Christine Bowyer-Sopp would never encourage anyone to stop conventional cancer treatment.
However, what she does want people to understand is that they do have a choice: there is an alternative.
And she wants them to know that if people choose that alternative instead of chemotherapy or radiotherapy, Christine is there to support them.
She is the chairman of a new group called Help Stop Cancer that meets each Tuesday afternoon at Moose Hall in Spalding (1-4pm).
The group offers information on alternative cancer treatments to those who have or have had cancer as well as those who look after them, along with ongoing support to people who have made the decision to stop conventional treatment.
It’s the kind of advice and support Christine needed five years ago when her son Sean was diagnosed with bowel cancer.

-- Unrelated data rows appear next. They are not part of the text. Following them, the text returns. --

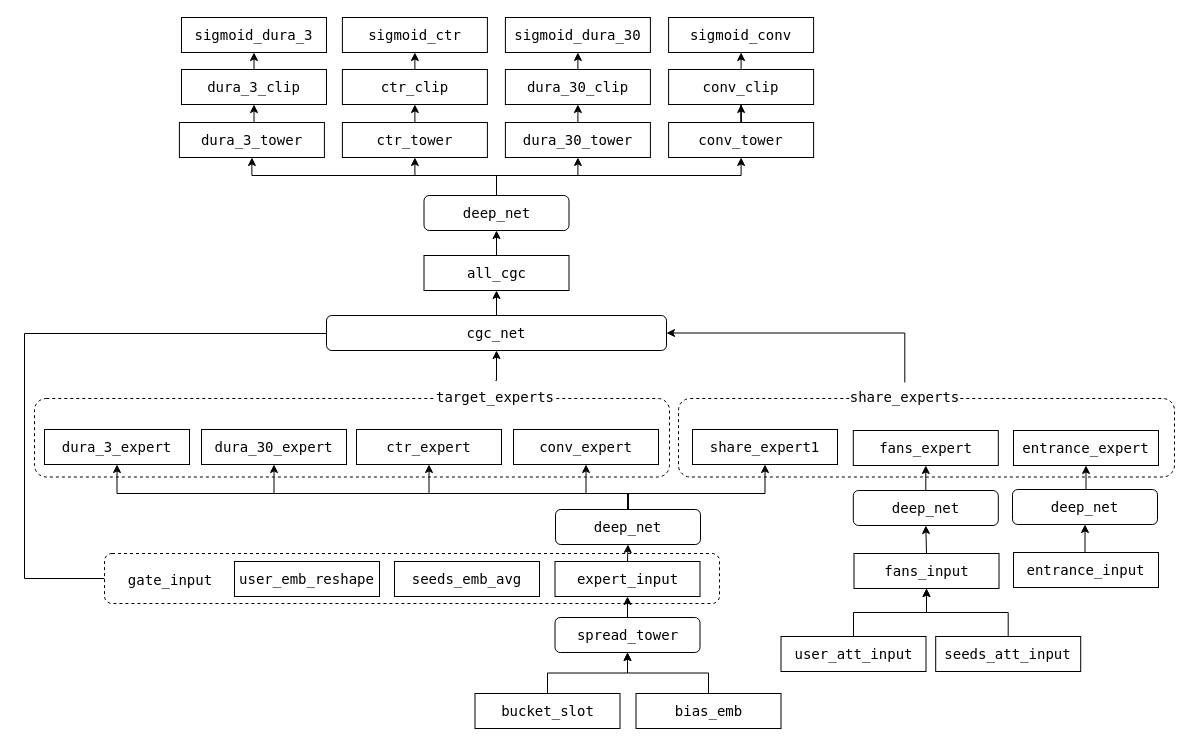
The draw.io diagram immer_model.drawio in snorlaxse/draw.io, before the edit. Source tidied: cells renumbered, new cells numbered last; positions are measured from the earlier drawing's top-left corner, leaving out a move shared by most shapes. Both pictures are drawn from the tidied source at 100%, with x=0, y=0 at pixel (24, 17).
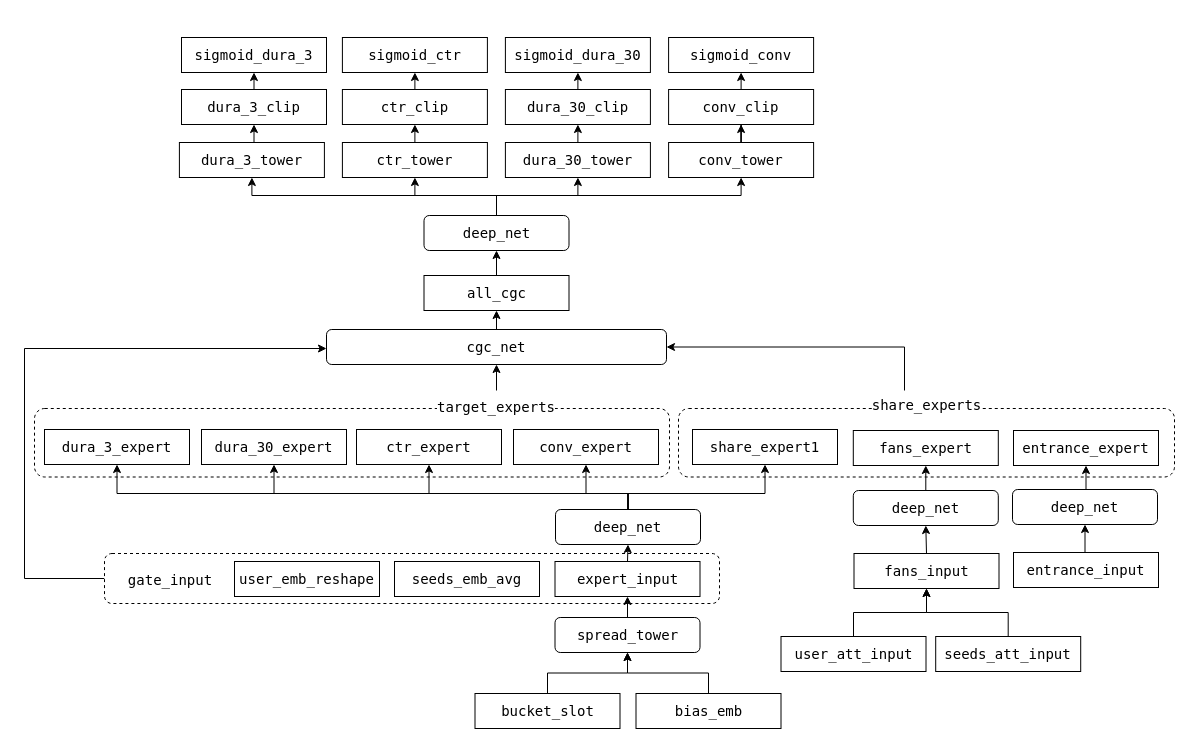
Above is the later version.

The change refers to these unchanged cells:
```xml
<mxCell id="3" style="rounded=1;whiteSpace=wrap;html=1;dashed=1;" parent="1" vertex="1">
  <mxGeometry x="80" y="536" width="615" height="50" as="geometry" />
</mxCell>
```

What changed in the source:
```diff
@@
-    <mxCell id="2" style="edgeStyle=orthogonalEdgeStyle;rounded=0;jettySize=auto;html=1;exitX=0;exitY=0.5;exitDx=0;exitDy=0;entryX=0;entryY=0.5;entryDx=0;entryDy=0;" parent="1" edge="1" source="3" target="47">
+    <mxCell id="2" style="edgeStyle=orthogonalEdgeStyle;rounded=0;jettySize=auto;html=1;exitX=0;exitY=0.5;exitDx=0;exitDy=0;" parent="1" edge="1" source="3" target="47">
       <mxGeometry relative="1" as="geometry">
         <Array as="points">
           <mxPoint y="561" />
-          <mxPoint y="316" />
-          <mxPoint x="420" y="316" />
+          <mxPoint y="331" />
         </Array>
       </mxGeometry>
     </mxCell>
@@
     <mxCell id="4" style="rounded=1;whiteSpace=wrap;html=1;dashed=1;" parent="1" vertex="1">
-      <mxGeometry x="10" y="381" width="635" height="78.5" as="geometry" />
+      <mxGeometry x="10" y="391" width="635" height="68.5" as="geometry" />
     </mxCell>
     <mxCell id="5" style="rounded=1;whiteSpace=wrap;html=1;dashed=1;" parent="1" vertex="1">
-      <mxGeometry x="654" y="381" width="496" height="78.5" as="geometry" />
+      <mxGeometry x="654" y="391" width="496" height="68.5" as="geometry" />
     </mxCell>
@@
     <mxCell id="39" style="edgeStyle=orthogonalEdgeStyle;rounded=0;jettySize=auto;html=1;entryX=1;entryY=0.5;entryDx=0;entryDy=0;" parent="1" edge="1" source="40" target="47">
       <mxGeometry relative="1" as="geometry">
         <Array as="points">
-          <mxPoint x="880" y="316" />
+          <mxPoint x="880" y="330" />
+          <mxPoint x="642" y="330" />
         </Array>
       </mxGeometry>
     </mxCell>
     <mxCell id="40" value="&lt;div style=&quot;background-color: rgb(255, 255, 255); font-family: &amp;quot;Fira Code&amp;quot;, Menlo, Monaco, &amp;quot;Courier New&amp;quot;, monospace; font-size: 14px; line-height: 21px; white-space-collapse: preserve;&quot;&gt;share_experts&lt;/div&gt;" style="text;html=1;align=center;verticalAlign=middle;points=[];strokeColor=none;fillColor=none;" parent="1" vertex="1">
-      <mxGeometry x="815.3" y="365" width="130" height="30" as="geometry" />
+      <mxGeometry x="837" y="373" width="130" height="30" as="geometry" />
     </mxCell>
@@
     <mxCell id="42" value="&lt;div style=&quot;color: #000000;background-color: #ffffff;font-family: 'Fira Code', Menlo, Monaco, 'Courier New', monospace;font-weight: normal;font-size: 14px;line-height: 21px;white-space: pre;&quot;&gt;&lt;div&gt;&lt;span style=&quot;color: #000000;&quot;&gt;target_experts&lt;/span&gt;&lt;/div&gt;&lt;/div&gt;" style="text;whiteSpace=wrap;html=1;align=center;" parent="1" vertex="1">
-      <mxGeometry x="396" y="363" width="150" height="40" as="geometry" />
+      <mxGeometry x="397" y="373" width="150" height="40" as="geometry" />
     </mxCell>
@@
     <mxCell id="47" value="&lt;div style=&quot;background-color: rgb(255, 255, 255); font-family: &amp;quot;Fira Code&amp;quot;, Menlo, Monaco, &amp;quot;Courier New&amp;quot;, monospace; font-size: 14px; line-height: 21px; white-space: pre;&quot;&gt;&lt;div style=&quot;line-height: 21px;&quot;&gt;&lt;div style=&quot;line-height: 21px;&quot;&gt;cgc_net&lt;/div&gt;&lt;/div&gt;&lt;/div&gt;" style="rounded=1;whiteSpace=wrap;html=1;" parent="1" vertex="1">
-      <mxGeometry x="302" y="298" width="340" height="35" as="geometry" />
+      <mxGeometry x="302" y="312" width="340" height="35" as="geometry" />
     </mxCell>
@@
     <mxCell id="49" value="&lt;div style=&quot;background-color: rgb(255, 255, 255); font-family: &amp;quot;Fira Code&amp;quot;, Menlo, Monaco, &amp;quot;Courier New&amp;quot;, monospace; font-size: 14px; line-height: 21px; white-space: pre;&quot;&gt;&lt;div style=&quot;line-height: 21px;&quot;&gt;&lt;div style=&quot;line-height: 21px;&quot;&gt;&lt;div style=&quot;line-height: 21px;&quot;&gt;all_cgc&lt;/div&gt;&lt;/div&gt;&lt;/div&gt;&lt;/div&gt;" style="rounded=0;whiteSpace=wrap;html=1;" parent="1" vertex="1">
-      <mxGeometry x="399.5" y="238" width="145" height="35" as="geometry" />
+      <mxGeometry x="399.5" y="258" width="145" height="35" as="geometry" />
     </mxCell>
     <mxCell id="50" style="edgeStyle=orthogonalEdgeStyle;rounded=0;jettySize=auto;html=1;exitX=0.5;exitY=0;exitDx=0;exitDy=0;entryX=0.5;entryY=1;entryDx=0;entryDy=0;" parent="1" edge="1" source="54" target="56">
       <mxGeometry relative="1" as="geometry">
         <Array as="points">
-          <mxPoint x="472" y="158" />
-          <mxPoint x="227" y="158" />
+          <mxPoint x="472" y="178" />
+          <mxPoint x="227" y="178" />
         </Array>
       </mxGeometry>
     </mxCell>
     <mxCell id="51" style="edgeStyle=orthogonalEdgeStyle;rounded=0;jettySize=auto;html=1;exitX=0.5;exitY=0;exitDx=0;exitDy=0;entryX=0.5;entryY=1;entryDx=0;entryDy=0;" parent="1" edge="1" source="54" target="58">
       <mxGeometry relative="1" as="geometry">
         <Array as="points">
-          <mxPoint x="472" y="158" />
-          <mxPoint x="390" y="158" />
+          <mxPoint x="472" y="178" />
+          <mxPoint x="390" y="178" />
         </Array>
       </mxGeometry>
     </mxCell>
@@
     <mxCell id="53" style="edgeStyle=orthogonalEdgeStyle;rounded=0;jettySize=auto;html=1;exitX=0.5;exitY=0;exitDx=0;exitDy=0;entryX=0.5;entryY=1;entryDx=0;entryDy=0;" parent="1" edge="1" source="54" target="62">
       <mxGeometry relative="1" as="geometry">
         <Array as="points">
-          <mxPoint x="472" y="158" />
-          <mxPoint x="717" y="158" />
+          <mxPoint x="472" y="178" />
+          <mxPoint x="717" y="178" />
         </Array>
       </mxGeometry>
     </mxCell>
     <mxCell id="54" value="&lt;div style=&quot;background-color: rgb(255, 255, 255); font-family: &amp;quot;Fira Code&amp;quot;, Menlo, Monaco, &amp;quot;Courier New&amp;quot;, monospace; font-size: 14px; line-height: 21px; white-space: pre;&quot;&gt;deep_net&lt;/div&gt;" style="rounded=1;whiteSpace=wrap;html=1;" parent="1" vertex="1">
-      <mxGeometry x="399.5" y="178" width="145" height="35" as="geometry" />
+      <mxGeometry x="399.5" y="198" width="145" height="35" as="geometry" />
     </mxCell>
@@
     <mxCell id="56" value="&lt;div style=&quot;background-color: rgb(255, 255, 255); font-family: &amp;quot;Fira Code&amp;quot;, Menlo, Monaco, &amp;quot;Courier New&amp;quot;, monospace; font-size: 14px; line-height: 21px; white-space: pre;&quot;&gt;&lt;div style=&quot;line-height: 21px;&quot;&gt;&lt;div style=&quot;line-height: 21px;&quot;&gt;&lt;div style=&quot;line-height: 21px;&quot;&gt;&lt;div style=&quot;line-height: 21px;&quot;&gt;dura_3_tower&lt;/div&gt;&lt;/div&gt;&lt;/div&gt;&lt;/div&gt;&lt;/div&gt;" style="rounded=0;whiteSpace=wrap;html=1;" parent="1" vertex="1">
-      <mxGeometry x="154.9" y="105" width="145" height="35" as="geometry" />
+      <mxGeometry x="154.9" y="125" width="145" height="35" as="geometry" />
     </mxCell>
@@
     <mxCell id="58" value="&lt;div style=&quot;background-color: rgb(255, 255, 255); font-family: &amp;quot;Fira Code&amp;quot;, Menlo, Monaco, &amp;quot;Courier New&amp;quot;, monospace; font-size: 14px; line-height: 21px; white-space: pre;&quot;&gt;&lt;div style=&quot;line-height: 21px;&quot;&gt;&lt;div style=&quot;line-height: 21px;&quot;&gt;&lt;div style=&quot;line-height: 21px;&quot;&gt;&lt;div style=&quot;line-height: 21px;&quot;&gt;&lt;div style=&quot;line-height: 21px;&quot;&gt;ctr_tower&lt;/div&gt;&lt;/div&gt;&lt;/div&gt;&lt;/div&gt;&lt;/div&gt;&lt;/div&gt;" style="rounded=0;whiteSpace=wrap;html=1;" parent="1" vertex="1">
-      <mxGeometry x="317.9" y="105" width="145" height="35" as="geometry" />
+      <mxGeometry x="317.9" y="125" width="145" height="35" as="geometry" />
     </mxCell>
@@
     <mxCell id="60" value="&lt;div style=&quot;background-color: rgb(255, 255, 255); font-family: &amp;quot;Fira Code&amp;quot;, Menlo, Monaco, &amp;quot;Courier New&amp;quot;, monospace; font-size: 14px; line-height: 21px; white-space: pre;&quot;&gt;&lt;div style=&quot;line-height: 21px;&quot;&gt;&lt;div style=&quot;line-height: 21px;&quot;&gt;&lt;div style=&quot;line-height: 21px;&quot;&gt;&lt;div style=&quot;line-height: 21px;&quot;&gt;&lt;div style=&quot;line-height: 21px;&quot;&gt;&lt;div style=&quot;line-height: 21px;&quot;&gt;dura_30_tower&lt;/div&gt;&lt;/div&gt;&lt;/div&gt;&lt;/div&gt;&lt;/div&gt;&lt;/div&gt;&lt;/div&gt;" style="rounded=0;whiteSpace=wrap;html=1;" parent="1" vertex="1">
-      <mxGeometry x="480.9" y="105" width="145" height="35" as="geometry" />
+      <mxGeometry x="480.9" y="125" width="145" height="35" as="geometry" />
     </mxCell>
@@
     <mxCell id="62" value="&lt;div style=&quot;background-color: rgb(255, 255, 255); font-family: &amp;quot;Fira Code&amp;quot;, Menlo, Monaco, &amp;quot;Courier New&amp;quot;, monospace; font-size: 14px; line-height: 21px; white-space: pre;&quot;&gt;&lt;div style=&quot;line-height: 21px;&quot;&gt;&lt;div style=&quot;line-height: 21px;&quot;&gt;&lt;div style=&quot;line-height: 21px;&quot;&gt;&lt;div style=&quot;line-height: 21px;&quot;&gt;&lt;div style=&quot;line-height: 21px;&quot;&gt;&lt;div style=&quot;line-height: 21px;&quot;&gt;&lt;div style=&quot;line-height: 21px;&quot;&gt;conv_tower&lt;/div&gt;&lt;/div&gt;&lt;/div&gt;&lt;/div&gt;&lt;/div&gt;&lt;/div&gt;&lt;/div&gt;&lt;/div&gt;" style="rounded=0;whiteSpace=wrap;html=1;" parent="1" vertex="1">
-      <mxGeometry x="644.1" y="105" width="145" height="35" as="geometry" />
+      <mxGeometry x="644.1" y="125" width="145" height="35" as="geometry" />
     </mxCell>
@@
     <mxCell id="64" value="&lt;div style=&quot;background-color: rgb(255, 255, 255); font-family: &amp;quot;Fira Code&amp;quot;, Menlo, Monaco, &amp;quot;Courier New&amp;quot;, monospace; font-size: 14px; line-height: 21px; white-space: pre;&quot;&gt;&lt;div style=&quot;line-height: 21px;&quot;&gt;&lt;div style=&quot;line-height: 21px;&quot;&gt;&lt;div style=&quot;line-height: 21px;&quot;&gt;&lt;div style=&quot;line-height: 21px;&quot;&gt;&lt;div style=&quot;line-height: 21px;&quot;&gt;&lt;div style=&quot;line-height: 21px;&quot;&gt;dura_3_clip&lt;/div&gt;&lt;/div&gt;&lt;/div&gt;&lt;/div&gt;&lt;/div&gt;&lt;/div&gt;&lt;/div&gt;" style="rounded=0;whiteSpace=wrap;html=1;" parent="1" vertex="1">
-      <mxGeometry x="157" y="52" width="145" height="35" as="geometry" />
+      <mxGeometry x="157" y="72" width="145" height="35" as="geometry" />
     </mxCell>
@@
     <mxCell id="66" value="&lt;div style=&quot;background-color: rgb(255, 255, 255); font-family: &amp;quot;Fira Code&amp;quot;, Menlo, Monaco, &amp;quot;Courier New&amp;quot;, monospace; font-size: 14px; line-height: 21px; white-space: pre;&quot;&gt;&lt;div style=&quot;line-height: 21px;&quot;&gt;&lt;div style=&quot;line-height: 21px;&quot;&gt;&lt;div style=&quot;line-height: 21px;&quot;&gt;&lt;div style=&quot;line-height: 21px;&quot;&gt;&lt;div style=&quot;line-height: 21px;&quot;&gt;&lt;div style=&quot;line-height: 21px;&quot;&gt;ctr_clip&lt;/div&gt;&lt;/div&gt;&lt;/div&gt;&lt;/div&gt;&lt;/div&gt;&lt;/div&gt;&lt;/div&gt;" style="rounded=0;whiteSpace=wrap;html=1;" parent="1" vertex="1">
-      <mxGeometry x="317.9" y="52" width="145" height="35" as="geometry" />
+      <mxGeometry x="317.9" y="72" width="145" height="35" as="geometry" />
     </mxCell>
@@
     <mxCell id="68" value="&lt;div style=&quot;background-color: rgb(255, 255, 255); font-family: &amp;quot;Fira Code&amp;quot;, Menlo, Monaco, &amp;quot;Courier New&amp;quot;, monospace; font-size: 14px; line-height: 21px; white-space: pre;&quot;&gt;&lt;div style=&quot;line-height: 21px;&quot;&gt;&lt;div style=&quot;line-height: 21px;&quot;&gt;&lt;div style=&quot;line-height: 21px;&quot;&gt;&lt;div style=&quot;line-height: 21px;&quot;&gt;&lt;div style=&quot;line-height: 21px;&quot;&gt;&lt;div style=&quot;line-height: 21px;&quot;&gt;&lt;div style=&quot;line-height: 21px;&quot;&gt;dura_30_clip&lt;/div&gt;&lt;/div&gt;&lt;/div&gt;&lt;/div&gt;&lt;/div&gt;&lt;/div&gt;&lt;/div&gt;&lt;/div&gt;" style="rounded=0;whiteSpace=wrap;html=1;" parent="1" vertex="1">
-      <mxGeometry x="480.9" y="52" width="145" height="35" as="geometry" />
+      <mxGeometry x="480.9" y="72" width="145" height="35" as="geometry" />
     </mxCell>
@@
     <mxCell id="70" value="&lt;div style=&quot;background-color: rgb(255, 255, 255); font-family: &amp;quot;Fira Code&amp;quot;, Menlo, Monaco, &amp;quot;Courier New&amp;quot;, monospace; font-size: 14px; line-height: 21px; white-space: pre;&quot;&gt;&lt;div style=&quot;line-height: 21px;&quot;&gt;&lt;div style=&quot;line-height: 21px;&quot;&gt;&lt;div style=&quot;line-height: 21px;&quot;&gt;&lt;div style=&quot;line-height: 21px;&quot;&gt;&lt;div style=&quot;line-height: 21px;&quot;&gt;&lt;div style=&quot;line-height: 21px;&quot;&gt;&lt;div style=&quot;line-height: 21px;&quot;&gt;conv_clip&lt;/div&gt;&lt;/div&gt;&lt;/div&gt;&lt;/div&gt;&lt;/div&gt;&lt;/div&gt;&lt;/div&gt;&lt;/div&gt;" style="rounded=0;whiteSpace=wrap;html=1;" parent="1" vertex="1">
-      <mxGeometry x="644.1" y="52" width="145" height="35" as="geometry" />
+      <mxGeometry x="644.1" y="72" width="145" height="35" as="geometry" />
     </mxCell>
     <mxCell id="71" value="&lt;div style=&quot;background-color: rgb(255, 255, 255); font-family: &amp;quot;Fira Code&amp;quot;, Menlo, Monaco, &amp;quot;Courier New&amp;quot;, monospace; font-size: 14px; line-height: 21px; white-space: pre;&quot;&gt;&lt;div style=&quot;line-height: 21px;&quot;&gt;&lt;div style=&quot;line-height: 21px;&quot;&gt;&lt;div style=&quot;line-height: 21px;&quot;&gt;&lt;div style=&quot;line-height: 21px;&quot;&gt;&lt;div style=&quot;line-height: 21px;&quot;&gt;&lt;div style=&quot;line-height: 21px;&quot;&gt;&lt;div style=&quot;line-height: 21px;&quot;&gt;sigmoid_dura_3&lt;/div&gt;&lt;/div&gt;&lt;/div&gt;&lt;/div&gt;&lt;/div&gt;&lt;/div&gt;&lt;/div&gt;&lt;/div&gt;" style="rounded=0;whiteSpace=wrap;html=1;" parent="1" vertex="1">
-      <mxGeometry x="157" width="145" height="35" as="geometry" />
+      <mxGeometry x="157" y="20" width="145" height="35" as="geometry" />
     </mxCell>
     <mxCell id="72" value="&lt;div style=&quot;background-color: rgb(255, 255, 255); font-family: &amp;quot;Fira Code&amp;quot;, Menlo, Monaco, &amp;quot;Courier New&amp;quot;, monospace; font-size: 14px; line-height: 21px; white-space: pre;&quot;&gt;&lt;div style=&quot;line-height: 21px;&quot;&gt;&lt;div style=&quot;line-height: 21px;&quot;&gt;&lt;div style=&quot;line-height: 21px;&quot;&gt;&lt;div style=&quot;line-height: 21px;&quot;&gt;&lt;div style=&quot;line-height: 21px;&quot;&gt;&lt;div style=&quot;line-height: 21px;&quot;&gt;&lt;div style=&quot;line-height: 21px;&quot;&gt;sigmoid_ctr&lt;/div&gt;&lt;/div&gt;&lt;/div&gt;&lt;/div&gt;&lt;/div&gt;&lt;/div&gt;&lt;/div&gt;&lt;/div&gt;" style="rounded=0;whiteSpace=wrap;html=1;" parent="1" vertex="1">
-      <mxGeometry x="317.9" width="145" height="35" as="geometry" />
+      <mxGeometry x="317.9" y="20" width="145" height="35" as="geometry" />
     </mxCell>
     <mxCell id="73" value="&lt;div style=&quot;background-color: rgb(255, 255, 255); font-family: &amp;quot;Fira Code&amp;quot;, Menlo, Monaco, &amp;quot;Courier New&amp;quot;, monospace; font-size: 14px; line-height: 21px; white-space: pre;&quot;&gt;&lt;div style=&quot;line-height: 21px;&quot;&gt;&lt;div style=&quot;line-height: 21px;&quot;&gt;&lt;div style=&quot;line-height: 21px;&quot;&gt;&lt;div style=&quot;line-height: 21px;&quot;&gt;&lt;div style=&quot;line-height: 21px;&quot;&gt;&lt;div style=&quot;line-height: 21px;&quot;&gt;&lt;div style=&quot;line-height: 21px;&quot;&gt;&lt;div style=&quot;line-height: 21px;&quot;&gt;sigmoid_dura_30&lt;/div&gt;&lt;/div&gt;&lt;/div&gt;&lt;/div&gt;&lt;/div&gt;&lt;/div&gt;&lt;/div&gt;&lt;/div&gt;&lt;/div&gt;" style="rounded=0;whiteSpace=wrap;html=1;" parent="1" vertex="1">
-      <mxGeometry x="480.9" width="145" height="35" as="geometry" />
+      <mxGeometry x="480.9" y="20" width="145" height="35" as="geometry" />
     </mxCell>
     <mxCell id="74" value="&lt;div style=&quot;background-color: rgb(255, 255, 255); font-family: &amp;quot;Fira Code&amp;quot;, Menlo, Monaco, &amp;quot;Courier New&amp;quot;, monospace; font-size: 14px; line-height: 21px; white-space: pre;&quot;&gt;&lt;div style=&quot;line-height: 21px;&quot;&gt;&lt;div style=&quot;line-height: 21px;&quot;&gt;&lt;div style=&quot;line-height: 21px;&quot;&gt;&lt;div style=&quot;line-height: 21px;&quot;&gt;&lt;div style=&quot;line-height: 21px;&quot;&gt;&lt;div style=&quot;line-height: 21px;&quot;&gt;&lt;div style=&quot;line-height: 21px;&quot;&gt;&lt;div style=&quot;line-height: 21px;&quot;&gt;sigmoid_conv&lt;/div&gt;&lt;/div&gt;&lt;/div&gt;&lt;/div&gt;&lt;/div&gt;&lt;/div&gt;&lt;/div&gt;&lt;/div&gt;&lt;/div&gt;" style="rounded=0;whiteSpace=wrap;html=1;" parent="1" vertex="1">
-      <mxGeometry x="644.1" width="145" height="35" as="geometry" />
+      <mxGeometry x="644.1" y="20" width="145" height="35" as="geometry" />
     </mxCell>
```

Christine, who is married to David and lives at Fleet Hargate, says Sean had been ill for five months and had numerous appointments with his GP before an exploratory operation uncovered the terminal cancer.
The 33-year-old, who was married with two children, was told he had six months to two years to live.
Three days into the chemotherapy, his chances of survival altered radically. Sean was told he had four days to live, although he held on for two-and-a-half weeks.
Christine, realising early on that her son wouldn’t cope with chemotherapy because he hadn’t eaten properly for months and had then undergone a major operation, was already looking on the internet for alternative treatments.
She found lots of information and stories of people who had survived, but no help or support.
“Everyone thought I was mad,” said Christine. “They said you couldn’t treat people with alternative therapies, but I just knew in my heart and I had read so many cases online about people who had cured themselves of terminal cancer when the doctors had told them there was nothing they could do.”
It was some years before Christine felt able to function properly again, but in that time she had continued to research alternative cancer treatments and then began a blog to share some of her findings.
So many people responded that she set up the Help Stop Cancer charity and, with recent funding from the National Lottery, began the weekly support group.
She says: “When I wanted practical help and support there was nothing available. If I can help someone become cancer free it will mean Sean’s life and death wasn’t in vain.”
Just turn up at the group’s meeting or contact the helpline on 07818 627735.